■ TASK DETAILS
Your answer should hold all lines of the entries that include the word "background".

(Data entries)
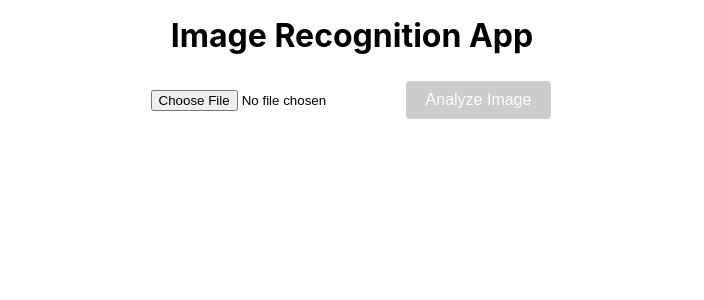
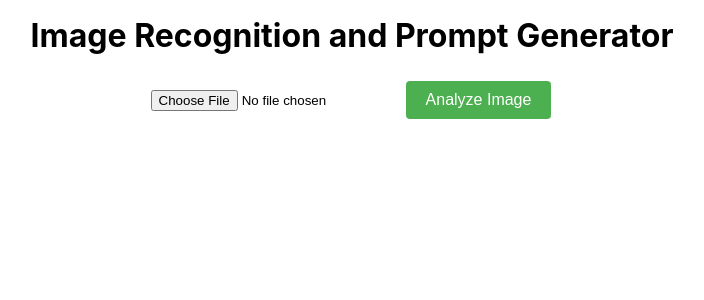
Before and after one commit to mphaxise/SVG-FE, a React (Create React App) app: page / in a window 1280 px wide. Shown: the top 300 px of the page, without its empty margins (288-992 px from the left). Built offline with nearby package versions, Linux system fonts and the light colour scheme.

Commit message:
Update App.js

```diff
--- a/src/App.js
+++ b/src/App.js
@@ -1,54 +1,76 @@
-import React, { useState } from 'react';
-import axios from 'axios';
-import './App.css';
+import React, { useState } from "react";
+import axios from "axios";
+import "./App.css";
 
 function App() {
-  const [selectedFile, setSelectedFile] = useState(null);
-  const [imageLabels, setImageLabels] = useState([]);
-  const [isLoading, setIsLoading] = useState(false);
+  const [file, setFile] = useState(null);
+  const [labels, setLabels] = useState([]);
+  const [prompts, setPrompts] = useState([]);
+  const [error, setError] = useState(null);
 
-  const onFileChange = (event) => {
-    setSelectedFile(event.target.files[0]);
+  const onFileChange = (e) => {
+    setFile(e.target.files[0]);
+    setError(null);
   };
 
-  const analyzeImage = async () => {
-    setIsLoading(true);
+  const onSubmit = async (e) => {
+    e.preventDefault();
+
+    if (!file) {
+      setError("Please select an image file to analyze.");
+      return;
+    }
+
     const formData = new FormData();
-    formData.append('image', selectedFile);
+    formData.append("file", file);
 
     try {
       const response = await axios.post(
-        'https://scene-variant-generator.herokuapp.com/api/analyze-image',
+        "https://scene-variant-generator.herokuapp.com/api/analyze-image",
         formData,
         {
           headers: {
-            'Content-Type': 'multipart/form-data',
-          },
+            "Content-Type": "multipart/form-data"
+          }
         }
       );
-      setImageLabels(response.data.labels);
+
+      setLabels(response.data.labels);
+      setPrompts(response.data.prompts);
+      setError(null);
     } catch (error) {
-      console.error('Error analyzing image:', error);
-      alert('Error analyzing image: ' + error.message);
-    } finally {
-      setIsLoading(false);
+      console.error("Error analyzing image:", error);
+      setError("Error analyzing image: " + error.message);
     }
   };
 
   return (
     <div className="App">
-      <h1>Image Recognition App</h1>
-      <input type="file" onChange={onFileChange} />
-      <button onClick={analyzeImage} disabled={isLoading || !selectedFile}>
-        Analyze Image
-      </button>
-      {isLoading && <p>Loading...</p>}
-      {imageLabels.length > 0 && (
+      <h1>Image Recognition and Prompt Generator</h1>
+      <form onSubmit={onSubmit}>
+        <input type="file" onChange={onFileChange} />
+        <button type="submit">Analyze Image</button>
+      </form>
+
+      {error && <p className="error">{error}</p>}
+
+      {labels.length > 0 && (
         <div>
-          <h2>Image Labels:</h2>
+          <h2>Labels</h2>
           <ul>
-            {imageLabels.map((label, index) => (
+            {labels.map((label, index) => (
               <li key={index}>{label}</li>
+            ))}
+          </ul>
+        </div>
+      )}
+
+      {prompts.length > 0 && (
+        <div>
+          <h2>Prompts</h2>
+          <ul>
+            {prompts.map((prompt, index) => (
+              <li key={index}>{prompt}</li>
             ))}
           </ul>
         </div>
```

* * *

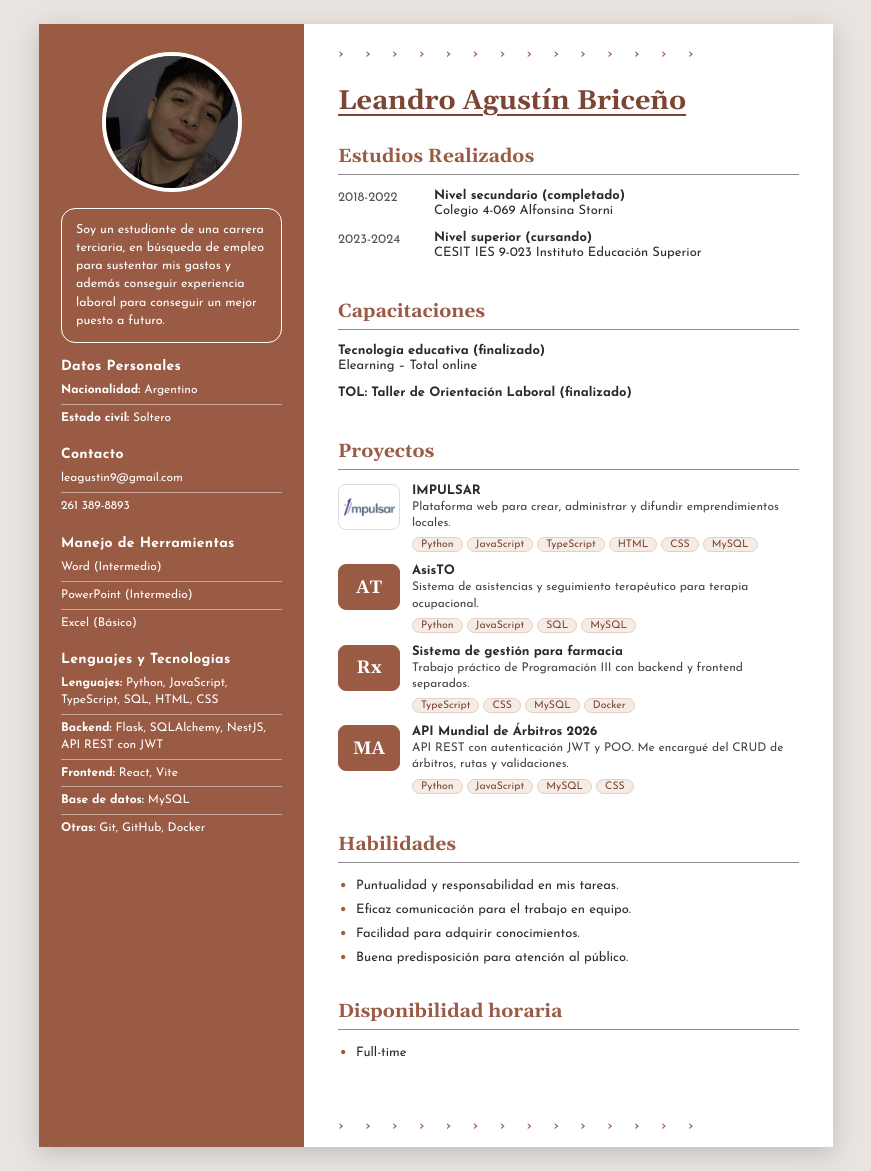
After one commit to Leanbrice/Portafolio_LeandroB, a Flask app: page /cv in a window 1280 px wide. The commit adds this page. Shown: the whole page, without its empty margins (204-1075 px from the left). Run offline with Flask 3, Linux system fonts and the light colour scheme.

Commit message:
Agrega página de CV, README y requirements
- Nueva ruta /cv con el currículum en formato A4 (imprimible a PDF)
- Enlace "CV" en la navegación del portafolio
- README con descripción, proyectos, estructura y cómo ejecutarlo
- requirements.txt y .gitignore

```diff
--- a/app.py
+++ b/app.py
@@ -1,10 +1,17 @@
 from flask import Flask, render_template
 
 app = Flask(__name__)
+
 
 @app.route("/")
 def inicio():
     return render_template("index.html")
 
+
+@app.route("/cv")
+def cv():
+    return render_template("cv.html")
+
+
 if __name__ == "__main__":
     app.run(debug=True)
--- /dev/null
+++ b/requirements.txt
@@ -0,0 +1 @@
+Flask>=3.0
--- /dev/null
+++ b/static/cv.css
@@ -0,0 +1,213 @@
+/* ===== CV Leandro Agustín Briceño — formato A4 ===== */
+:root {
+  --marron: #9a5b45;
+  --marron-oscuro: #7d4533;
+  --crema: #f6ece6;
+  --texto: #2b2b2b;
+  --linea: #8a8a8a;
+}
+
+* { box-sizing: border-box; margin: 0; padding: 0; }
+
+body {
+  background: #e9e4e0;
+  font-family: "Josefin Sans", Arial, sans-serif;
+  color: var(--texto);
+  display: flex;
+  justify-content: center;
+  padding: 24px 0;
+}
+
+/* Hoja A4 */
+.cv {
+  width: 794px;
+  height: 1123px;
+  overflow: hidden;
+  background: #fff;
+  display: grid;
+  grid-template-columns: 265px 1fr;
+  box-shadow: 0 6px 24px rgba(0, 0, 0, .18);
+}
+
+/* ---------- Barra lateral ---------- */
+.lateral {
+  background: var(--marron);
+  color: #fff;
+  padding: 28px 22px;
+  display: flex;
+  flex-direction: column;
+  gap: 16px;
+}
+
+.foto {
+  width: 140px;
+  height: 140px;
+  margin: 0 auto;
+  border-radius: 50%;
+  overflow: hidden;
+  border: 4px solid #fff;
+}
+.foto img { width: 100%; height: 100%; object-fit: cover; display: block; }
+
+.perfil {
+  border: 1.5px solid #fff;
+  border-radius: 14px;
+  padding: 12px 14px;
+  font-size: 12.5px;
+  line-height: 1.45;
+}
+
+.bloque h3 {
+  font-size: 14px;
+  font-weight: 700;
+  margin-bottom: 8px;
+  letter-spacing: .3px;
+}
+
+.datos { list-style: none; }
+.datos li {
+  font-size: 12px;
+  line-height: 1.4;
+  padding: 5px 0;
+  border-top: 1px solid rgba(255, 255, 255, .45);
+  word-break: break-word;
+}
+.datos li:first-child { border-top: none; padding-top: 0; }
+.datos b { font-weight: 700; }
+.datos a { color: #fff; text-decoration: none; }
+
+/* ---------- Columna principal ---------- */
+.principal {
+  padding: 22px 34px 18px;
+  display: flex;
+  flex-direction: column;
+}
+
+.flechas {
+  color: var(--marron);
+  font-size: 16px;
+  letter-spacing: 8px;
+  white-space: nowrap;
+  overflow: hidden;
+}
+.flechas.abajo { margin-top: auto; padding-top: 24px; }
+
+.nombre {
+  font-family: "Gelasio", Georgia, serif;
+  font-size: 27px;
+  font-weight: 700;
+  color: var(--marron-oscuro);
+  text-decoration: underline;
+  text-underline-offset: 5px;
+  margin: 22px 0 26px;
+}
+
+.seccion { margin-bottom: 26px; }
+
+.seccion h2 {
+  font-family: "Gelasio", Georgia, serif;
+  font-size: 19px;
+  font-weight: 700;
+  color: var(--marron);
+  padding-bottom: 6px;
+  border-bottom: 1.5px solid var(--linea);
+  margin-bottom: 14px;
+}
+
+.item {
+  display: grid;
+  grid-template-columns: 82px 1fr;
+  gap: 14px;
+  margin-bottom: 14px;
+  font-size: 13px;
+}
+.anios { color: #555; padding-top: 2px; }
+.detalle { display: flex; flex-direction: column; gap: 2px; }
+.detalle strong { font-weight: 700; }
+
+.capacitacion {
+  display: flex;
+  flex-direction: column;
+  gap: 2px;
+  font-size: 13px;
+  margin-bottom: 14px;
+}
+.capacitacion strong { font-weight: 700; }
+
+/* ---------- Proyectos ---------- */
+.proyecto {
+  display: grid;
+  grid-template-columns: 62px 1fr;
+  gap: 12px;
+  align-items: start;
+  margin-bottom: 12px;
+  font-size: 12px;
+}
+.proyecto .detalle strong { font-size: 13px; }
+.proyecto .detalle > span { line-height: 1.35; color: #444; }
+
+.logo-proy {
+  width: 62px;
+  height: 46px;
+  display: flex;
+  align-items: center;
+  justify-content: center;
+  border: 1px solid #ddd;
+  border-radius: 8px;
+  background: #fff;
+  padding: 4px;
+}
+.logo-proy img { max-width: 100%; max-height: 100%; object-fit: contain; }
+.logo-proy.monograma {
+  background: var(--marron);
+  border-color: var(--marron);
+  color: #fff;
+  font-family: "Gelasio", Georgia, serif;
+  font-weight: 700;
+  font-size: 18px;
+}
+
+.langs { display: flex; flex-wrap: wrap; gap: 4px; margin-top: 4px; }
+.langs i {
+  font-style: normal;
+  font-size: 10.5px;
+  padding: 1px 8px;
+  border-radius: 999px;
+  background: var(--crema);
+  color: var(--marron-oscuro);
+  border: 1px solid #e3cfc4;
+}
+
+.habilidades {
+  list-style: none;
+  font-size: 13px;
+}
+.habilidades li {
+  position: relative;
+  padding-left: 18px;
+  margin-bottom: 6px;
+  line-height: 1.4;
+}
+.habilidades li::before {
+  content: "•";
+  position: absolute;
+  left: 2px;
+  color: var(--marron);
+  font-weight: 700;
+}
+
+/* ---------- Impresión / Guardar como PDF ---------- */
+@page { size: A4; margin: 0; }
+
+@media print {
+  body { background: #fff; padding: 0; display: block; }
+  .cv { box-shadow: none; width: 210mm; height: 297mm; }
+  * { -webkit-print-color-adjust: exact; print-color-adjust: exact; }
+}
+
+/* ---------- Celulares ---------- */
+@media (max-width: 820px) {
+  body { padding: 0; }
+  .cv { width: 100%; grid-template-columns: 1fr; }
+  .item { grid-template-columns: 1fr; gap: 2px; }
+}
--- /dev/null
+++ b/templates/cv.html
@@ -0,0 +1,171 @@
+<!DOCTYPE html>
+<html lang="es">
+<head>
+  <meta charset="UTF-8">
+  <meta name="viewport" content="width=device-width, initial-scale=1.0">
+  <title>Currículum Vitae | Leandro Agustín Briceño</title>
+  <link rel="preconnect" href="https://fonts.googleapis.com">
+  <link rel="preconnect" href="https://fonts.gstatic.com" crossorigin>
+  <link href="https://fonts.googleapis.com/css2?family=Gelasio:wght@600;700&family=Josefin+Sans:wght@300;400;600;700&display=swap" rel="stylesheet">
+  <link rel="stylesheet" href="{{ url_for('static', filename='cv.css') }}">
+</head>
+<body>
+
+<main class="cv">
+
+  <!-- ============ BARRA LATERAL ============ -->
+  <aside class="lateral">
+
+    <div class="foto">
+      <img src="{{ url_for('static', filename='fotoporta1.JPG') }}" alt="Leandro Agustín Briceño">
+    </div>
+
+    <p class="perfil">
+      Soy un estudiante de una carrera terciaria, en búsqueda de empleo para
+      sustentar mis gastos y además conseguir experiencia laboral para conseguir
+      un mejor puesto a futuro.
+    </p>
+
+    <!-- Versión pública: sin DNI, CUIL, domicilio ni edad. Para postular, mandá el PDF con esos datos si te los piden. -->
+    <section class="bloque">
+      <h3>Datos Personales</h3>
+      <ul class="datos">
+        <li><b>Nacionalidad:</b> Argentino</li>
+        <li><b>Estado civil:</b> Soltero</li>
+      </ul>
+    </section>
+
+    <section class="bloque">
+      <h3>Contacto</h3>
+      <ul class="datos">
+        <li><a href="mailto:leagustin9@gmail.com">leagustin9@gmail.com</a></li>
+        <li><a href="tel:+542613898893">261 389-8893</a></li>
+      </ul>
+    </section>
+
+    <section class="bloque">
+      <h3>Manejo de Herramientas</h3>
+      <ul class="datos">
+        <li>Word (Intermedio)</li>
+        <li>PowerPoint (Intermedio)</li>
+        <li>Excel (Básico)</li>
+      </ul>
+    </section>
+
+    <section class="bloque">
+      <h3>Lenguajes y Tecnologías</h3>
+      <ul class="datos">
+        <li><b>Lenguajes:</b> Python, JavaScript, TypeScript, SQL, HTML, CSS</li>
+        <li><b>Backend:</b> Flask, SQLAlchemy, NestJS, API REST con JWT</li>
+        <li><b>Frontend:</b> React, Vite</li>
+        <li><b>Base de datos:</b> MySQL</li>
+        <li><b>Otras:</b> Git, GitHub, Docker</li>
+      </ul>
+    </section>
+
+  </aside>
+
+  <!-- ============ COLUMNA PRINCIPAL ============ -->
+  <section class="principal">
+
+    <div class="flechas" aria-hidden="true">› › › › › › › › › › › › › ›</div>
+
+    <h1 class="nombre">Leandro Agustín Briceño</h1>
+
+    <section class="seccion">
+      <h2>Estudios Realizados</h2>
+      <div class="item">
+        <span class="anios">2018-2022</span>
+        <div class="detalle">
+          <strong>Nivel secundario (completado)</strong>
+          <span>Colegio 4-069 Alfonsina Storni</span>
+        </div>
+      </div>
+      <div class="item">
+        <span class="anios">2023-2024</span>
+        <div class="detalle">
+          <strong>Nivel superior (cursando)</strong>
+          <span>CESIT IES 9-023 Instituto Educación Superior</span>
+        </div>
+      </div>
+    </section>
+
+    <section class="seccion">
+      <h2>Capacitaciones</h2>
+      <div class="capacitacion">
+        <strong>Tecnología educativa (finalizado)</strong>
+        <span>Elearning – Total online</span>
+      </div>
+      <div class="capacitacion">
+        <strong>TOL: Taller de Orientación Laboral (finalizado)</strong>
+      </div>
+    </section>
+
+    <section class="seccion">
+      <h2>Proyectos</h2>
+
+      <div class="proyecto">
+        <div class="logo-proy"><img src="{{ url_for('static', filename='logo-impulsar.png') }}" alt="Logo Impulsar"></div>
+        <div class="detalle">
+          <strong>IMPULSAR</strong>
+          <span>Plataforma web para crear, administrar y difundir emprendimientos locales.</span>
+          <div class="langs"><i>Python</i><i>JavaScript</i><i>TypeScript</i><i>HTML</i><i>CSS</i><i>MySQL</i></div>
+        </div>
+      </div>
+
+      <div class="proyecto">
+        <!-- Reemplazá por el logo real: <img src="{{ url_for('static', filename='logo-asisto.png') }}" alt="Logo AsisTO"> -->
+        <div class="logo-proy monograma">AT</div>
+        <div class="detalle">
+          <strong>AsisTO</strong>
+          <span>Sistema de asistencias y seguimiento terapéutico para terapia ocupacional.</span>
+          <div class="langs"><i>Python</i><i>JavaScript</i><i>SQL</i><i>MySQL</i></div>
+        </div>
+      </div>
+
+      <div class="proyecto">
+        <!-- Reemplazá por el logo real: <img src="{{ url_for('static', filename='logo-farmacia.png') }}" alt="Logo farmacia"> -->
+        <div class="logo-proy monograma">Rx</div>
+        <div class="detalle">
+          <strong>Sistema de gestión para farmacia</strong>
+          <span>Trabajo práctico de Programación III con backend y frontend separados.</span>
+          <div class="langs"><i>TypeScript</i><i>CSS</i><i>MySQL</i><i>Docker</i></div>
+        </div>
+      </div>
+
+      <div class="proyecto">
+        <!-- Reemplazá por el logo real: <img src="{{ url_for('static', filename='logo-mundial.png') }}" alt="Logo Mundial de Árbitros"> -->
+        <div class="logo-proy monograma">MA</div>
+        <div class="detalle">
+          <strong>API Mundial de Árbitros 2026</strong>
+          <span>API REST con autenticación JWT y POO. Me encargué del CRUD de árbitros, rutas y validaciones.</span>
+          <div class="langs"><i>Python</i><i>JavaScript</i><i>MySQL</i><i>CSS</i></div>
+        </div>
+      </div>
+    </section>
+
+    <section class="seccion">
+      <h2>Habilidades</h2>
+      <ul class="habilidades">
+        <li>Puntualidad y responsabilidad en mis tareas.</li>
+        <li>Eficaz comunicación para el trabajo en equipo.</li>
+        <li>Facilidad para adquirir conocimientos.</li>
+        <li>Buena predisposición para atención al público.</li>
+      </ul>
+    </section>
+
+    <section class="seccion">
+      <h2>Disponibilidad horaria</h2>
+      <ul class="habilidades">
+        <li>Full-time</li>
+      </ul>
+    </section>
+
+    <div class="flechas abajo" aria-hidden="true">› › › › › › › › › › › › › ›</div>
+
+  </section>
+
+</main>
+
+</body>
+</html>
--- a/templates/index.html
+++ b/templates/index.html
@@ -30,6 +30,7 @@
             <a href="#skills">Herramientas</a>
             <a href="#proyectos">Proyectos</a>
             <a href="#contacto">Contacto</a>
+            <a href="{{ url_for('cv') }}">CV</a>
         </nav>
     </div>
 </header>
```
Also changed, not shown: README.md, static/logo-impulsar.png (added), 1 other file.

■ RESPONSE TO THE TASK
+  background: #e9e4e0;
+  background: #fff;
+  background: var(--marron);
+  background: #fff;
+  background: var(--marron);
+  background: var(--crema);
+  body { background: #fff; padding: 0; display: block; }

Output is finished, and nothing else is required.